Parents at a Coweta elementary school were concerned over a list of clubs that included Men's Mindset, which teaches boys leadership, and Girl Power, which teaches girls etiquette, kindness and courtesy.

Parents question clubs teaching boys to be leaders and girls to be polite

Julianne Speyer, we need your example in Georgia. 

The 12-year-old Ohio girl drew national applause a few weeks ago when she wrote a newspaper letter calling out announcers at a July 4th parade who praised the Boy Scouts for marching as future leaders, while saying the Girl Scouts were there just to have fun.

Parents at a Coweta County elementary school contend similarly sexist language describes two clubs offered at their local school. Welch Elementary School parents says students could get the wrong message from a club for boys that teaches them to be leaders and one for girls that teaches them to be polite.

Men’s Mindset is described in a school newsletter as a club for boys that seeks to “build successful leaders by promoting confidence, building self-esteem and teaching life skills for success in the classroom and the community.”

The intent of the Girl Power club is to “promote etiquette using kindness, courtesy and respect in every part of daily life, to promote confidence through the use of practicing good manners, to build self esteem to feel comfortable in social situations.”

Coweta parents discussed the club in message boards, and a few reached out to the principal.

 “Welch Elementary School’s principal was contacted by three parents this week who discussed the descriptions of the Men’s Mindset and Girl Power Club with her,” said Coweta County School System spokesman Dean Jackson. “Both of these clubs teach leadership skills, self-esteem building and life skills, and are designed to promote successful student leaders. The principal said she will take into consideration changing the descriptions in the school’s club flyer to better reflect that.” 

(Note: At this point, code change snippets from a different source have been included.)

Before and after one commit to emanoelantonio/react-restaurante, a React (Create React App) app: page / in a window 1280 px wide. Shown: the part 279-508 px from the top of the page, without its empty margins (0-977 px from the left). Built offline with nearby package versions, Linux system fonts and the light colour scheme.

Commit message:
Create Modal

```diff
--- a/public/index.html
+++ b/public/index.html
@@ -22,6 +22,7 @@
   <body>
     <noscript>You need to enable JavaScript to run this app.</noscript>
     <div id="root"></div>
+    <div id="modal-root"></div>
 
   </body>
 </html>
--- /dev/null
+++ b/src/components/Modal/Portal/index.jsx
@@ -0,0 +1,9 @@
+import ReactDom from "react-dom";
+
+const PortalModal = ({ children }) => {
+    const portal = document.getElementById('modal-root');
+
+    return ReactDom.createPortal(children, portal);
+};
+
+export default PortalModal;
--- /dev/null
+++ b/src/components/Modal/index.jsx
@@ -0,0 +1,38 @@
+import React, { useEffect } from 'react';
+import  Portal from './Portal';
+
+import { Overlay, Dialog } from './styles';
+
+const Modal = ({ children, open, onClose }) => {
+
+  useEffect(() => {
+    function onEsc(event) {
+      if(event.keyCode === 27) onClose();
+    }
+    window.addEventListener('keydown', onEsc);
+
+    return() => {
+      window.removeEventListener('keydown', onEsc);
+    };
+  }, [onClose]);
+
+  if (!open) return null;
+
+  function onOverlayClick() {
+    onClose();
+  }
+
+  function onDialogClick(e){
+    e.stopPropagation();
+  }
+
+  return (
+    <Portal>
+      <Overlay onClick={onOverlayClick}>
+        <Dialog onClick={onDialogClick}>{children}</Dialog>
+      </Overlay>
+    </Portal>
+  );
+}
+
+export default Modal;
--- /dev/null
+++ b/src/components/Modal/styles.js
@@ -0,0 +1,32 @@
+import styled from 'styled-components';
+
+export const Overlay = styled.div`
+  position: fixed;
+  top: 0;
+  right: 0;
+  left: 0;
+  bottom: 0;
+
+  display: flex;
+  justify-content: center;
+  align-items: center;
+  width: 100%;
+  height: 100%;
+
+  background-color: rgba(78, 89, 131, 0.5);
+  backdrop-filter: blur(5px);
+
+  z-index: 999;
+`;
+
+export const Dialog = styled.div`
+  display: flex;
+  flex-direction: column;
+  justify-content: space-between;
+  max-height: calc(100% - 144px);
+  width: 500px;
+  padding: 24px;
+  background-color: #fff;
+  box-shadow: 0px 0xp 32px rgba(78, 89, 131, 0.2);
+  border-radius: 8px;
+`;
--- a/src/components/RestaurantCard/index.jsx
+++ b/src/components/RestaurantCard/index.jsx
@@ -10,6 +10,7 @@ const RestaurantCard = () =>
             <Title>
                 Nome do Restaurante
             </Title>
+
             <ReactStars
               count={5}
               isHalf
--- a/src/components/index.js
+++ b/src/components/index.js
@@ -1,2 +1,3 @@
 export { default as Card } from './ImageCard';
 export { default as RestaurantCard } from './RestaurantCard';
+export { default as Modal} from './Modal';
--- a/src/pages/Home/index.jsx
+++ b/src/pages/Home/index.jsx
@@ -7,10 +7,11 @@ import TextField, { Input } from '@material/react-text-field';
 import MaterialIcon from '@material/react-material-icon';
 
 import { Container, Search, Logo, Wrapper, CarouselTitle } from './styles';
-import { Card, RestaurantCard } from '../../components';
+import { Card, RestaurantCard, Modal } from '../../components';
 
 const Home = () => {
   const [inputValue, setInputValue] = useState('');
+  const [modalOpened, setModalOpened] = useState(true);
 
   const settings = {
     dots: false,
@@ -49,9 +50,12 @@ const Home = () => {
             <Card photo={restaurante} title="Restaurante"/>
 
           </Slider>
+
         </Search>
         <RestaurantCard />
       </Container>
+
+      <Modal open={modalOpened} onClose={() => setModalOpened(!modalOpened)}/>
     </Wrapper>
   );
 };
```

Jackson also provided background.

“These clubs were developed three years ago. They are voluntary after-school clubs, among several clubs at the school. They both have the same broad mission of developing leadership, social skills and confidence in boys and girls,” he said. “The students in them, from their first year of development, had input into what they needed from the clubs to help make them successful, and still do. The members of the Girl Power Club, for example, chose the name of that club themselves.”

 I will let Julianne Speyer have the last word, quoting from her letter to the editor explaining why we need to scrub sexist language.

I would appreciate it if you would help me to let other people know how much this kind of thing happens and how bad it is. I feel it is an insult to both girls and women of all ages. This kind of thing happens way too much and it is not OK at all.

About the Author

Maureen Downey
Maureen Downey
Maureen Downey has written editorials and opinion pieces about local, state and federal education policy since the 1990s.